Investing quickly in a trend is not advisable when it comes to artificial intelligence. First you have to understand what AI can do and how it brings added value to your company. Key parameters here are the technical feasibility, the available budget and the optimization potential within the company. Defining a business case is no easy task when it comes to artificial intelligence, McKinsey warns. Information about AI remains incomplete and doubts can be widespread among employees.
2. Competencies: Connect internal and external skill bases
AI experts are still far too scarce: In Germany there is a gap of some 5,000 qualified workers , and according to McKinsey only 0.1 percent of workers in the US are trained data scientists. This means companies have to build up their in-house expertise as well as connect it with resources from third-party providers. Both developers and intermediaries are needed. The latter form the interface within the company between developers and management. This is the approach needed to create an AI-centered company.
3. Raw material: Store granular data
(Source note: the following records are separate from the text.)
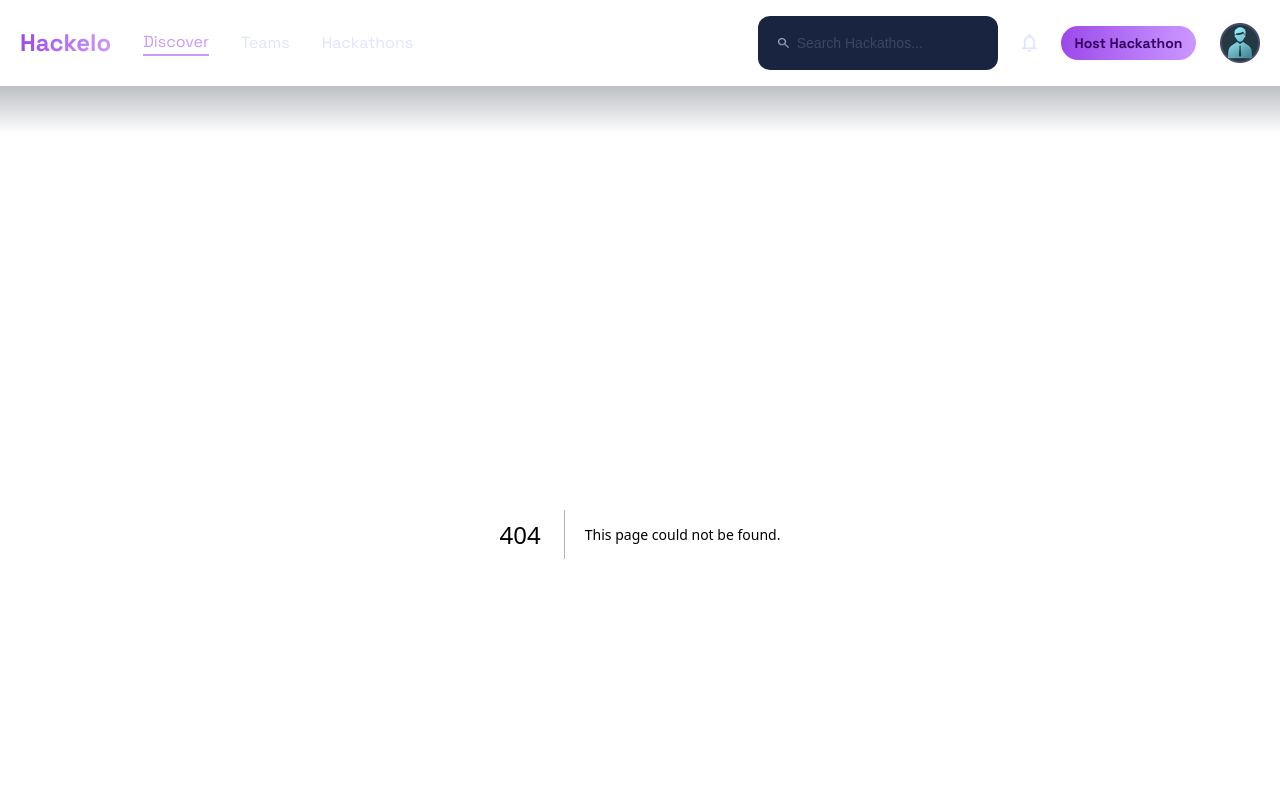
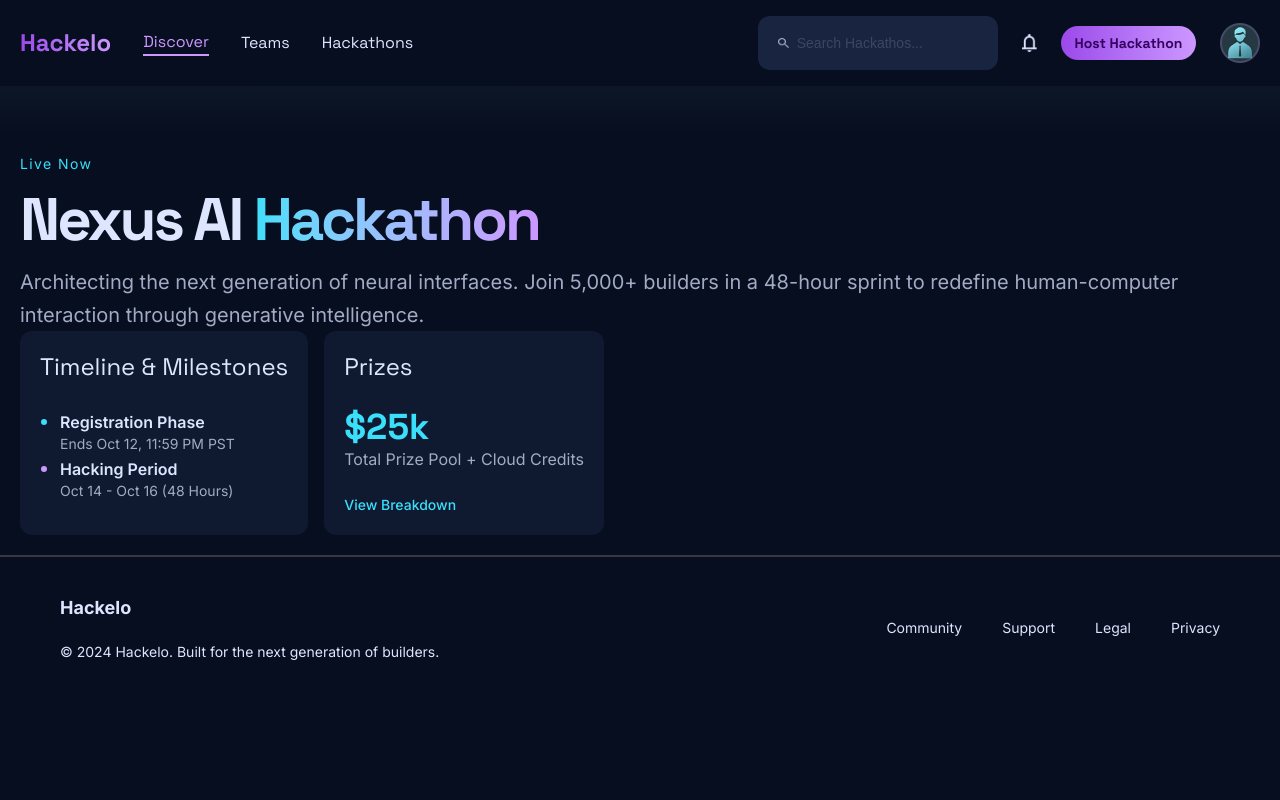
Before and after one commit to Ebin234/Hackelo, a Next.js app: page /Hackathons/1 in a window 1280 px wide. Before the commit this address had no page. Shown: the top 800 px of the page. Built offline with nearby package versions, Linux system fonts and the light colour scheme.

Commit message:
Hackathon details page added

```diff
--- /dev/null
+++ b/src/app/Hackathons/[id]/page.tsx
@@ -0,0 +1,70 @@
+export default function page() {
+  return (
+    <section>
+      <div className="p-5">
+        <div>
+          <div className="flex flex-col gap-4">
+            <p className="font-inter text-[14px] leading-5 tracking-[1.4px] text-[#3ADFFA]">
+              Live Now
+            </p>
+            <h1 className="font-space font-bold text-[60px] leading-15 tracking-[-3px] text-[#DEE5FF]">
+              Nexus AI{" "}
+              <span className="bg-linear-to-r from-[#3ADFFA] to-[#CC97FF] bg-clip-text text-transparent">
+                Hackathon
+              </span>
+            </h1>
+            <p className="font-inter text-[20px] text-[#A3AAC4] leading-[32.5px]">
+              Architecting the next generation of neural interfaces. Join 5,000+
+              builders in a 48-hour sprint to redefine human-computer
+              interaction through generative intelligence.
+            </p>
+          </div>
+          <div className="flex flex-row gap-4">
+            <div className="bg-[#0F1930] p-5 rounded-xl flex flex-col gap-6">
+              <h3 className="font-space text-[24px] leading-8 text-[#DEE5FF]">
+                Timeline & Milestones
+              </h3>
+              <div>
+                <ul className="list-disc marker:text-xl marker:text-[#3ADFFA] pl-5">
+                  <li>
+                    <h4 className="font-inter font-semibold text-[16px] leading-6 text-[#DEE5FF]">
+                      Registration Phase
+                    </h4>
+                    <p className="font-inter text-[14px] leading-5 text-[#A3AAC4]">
+                      Ends Oct 12, 11:59 PM PST
+                    </p>
+                  </li>
+                </ul>
+                <ul className="list-disc marker:text-xl marker:text-[#CC97FF] pl-5 ">
+                  <li>
+                    <h4 className="font-inter font-semibold text-[16px] leading-6 text-[#DEE5FF]">
+                      Hacking Period
+                    </h4>
+                    <p className="font-inter text-[14px] leading-5 text-[#A3AAC4]">
+                      Oct 14 - Oct 16 (48 Hours)
+                    </p>
+                  </li>
+                </ul>
+              </div>
+            </div>
+            <div className="bg-[#0F1930] p-5 rounded-xl flex flex-col gap-6">
+              <h4 className="font-space text-2xl leading-8 text-[#DEE5FF]">
+                Prizes
+              </h4>
+              <div>
+                <h2 className="font-space font-bold text-4xl leading-10 text-[#3ADFFA]">
+                  $25k
+                </h2>
+                <p className="font-inter text-[16px] leading-6 text-[#A3AAC4]">Total Prize Pool + Cloud Credits</p>
+              </div>
+              <p className=" font-inter font-medium text-[14px] leading-5 text-[#3ADFFA]">View Breakdown </p>
+              {/*todo : right color blue arrow  */}
+            </div>
+          </div>
+          <div></div>
+        </div>
+        <div></div>
+      </div>
+    </section>
+  );
+}
--- a/src/app/Hackathons/page.tsx
+++ b/src/app/Hackathons/page.tsx
@@ -127,7 +127,7 @@ export default function page() {
                   <div className="flex flex-row justify-between">
                     {/* <Link href={'/Hackathons'} className="pl-3 pr-3 pt-3 pb-3 bg-[#141F38] rounded-xl bg-linear-to-r from-[#142850] to-[#04ccb1]">More Details</Link>
                     <Link href={'/Hackathons'} className="pl-3 pr-3 pt-3 pb-3 bg-[#141F38] rounded-xl bg-linear-to-r from-[#9C48EA] to-[#CC97FF]">Apply Now</Link> */}
-                    <Link href={"/Hackathons"} className="p-2 bg-[#141F38] w-full flex flex-row justify-between items-center rounded-lg">
+                    <Link href={"/Hackathons/id:dfbvdsfbsdb"} className="p-2 bg-[#141F38] w-full flex flex-row justify-between items-center rounded-lg">
                       <p className="font-space font-bold text-[12px] leading-4 tracking-[1.2px] text-[#DEE5FF]">INQUIRE DETAILS</p>
                       <Image
                         src={"/images/right-arrow.png"}
```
Data forms the foundation for every artificial intelligence. Companies must therefore store as much granular (i.e. sufficiently detailed) data as possible and make this information available in a relational, table-based database. Such data might be images or language-based, as well as data from sensors and machines – a heterogeneous ensemble that needs to be adapted and aligned.
4. Expertise: Combine existing knowledge with AI
AI will not lead to successful outcomes without careful attention to context. A company that wants to introduce AI knows their own sector, their technological environment and the interplay of systems, technologies and employees best. Outsourcing such assessments is not advisable. McKinsey recommends codifying your company's own knowledge, i.e. recording and storing it, and integrating it into the AI algorithm, to best support machines' self-learning.
5. Practice: Test as an agile process
Introducing AI should be an agile process. Simulations and tests in subsections of the company serve to continuously optimize results. AI gains more knowledge (learning), learns to understand it (understanding) and later, applies this knowledge (solving). Errors form the basis for future improvement. The scope of the project determines how long the pilot process lasts. An AI task force might monitor the processes across functions and make decisions about next steps.
However, there is one other thing a company must consider before integrating artificial intelligence into its processes: cultural factors. Many employees may have concerns about security and data protection, worry about jobs being lost, or believe that machine intelligence can never equal human discernment. Jonas Albertson , Managing Director with the Swedish industrial firm Atlas Copco, says: "The greatest challenge is not the technology. What really matters is change management for the people involved." AI requires a new way of thinking. Only a change of hearts and minds will bring about what McKinsey has predicted for 2030: a gross domestic product with growth of 10 billion euros a year thanks to AI.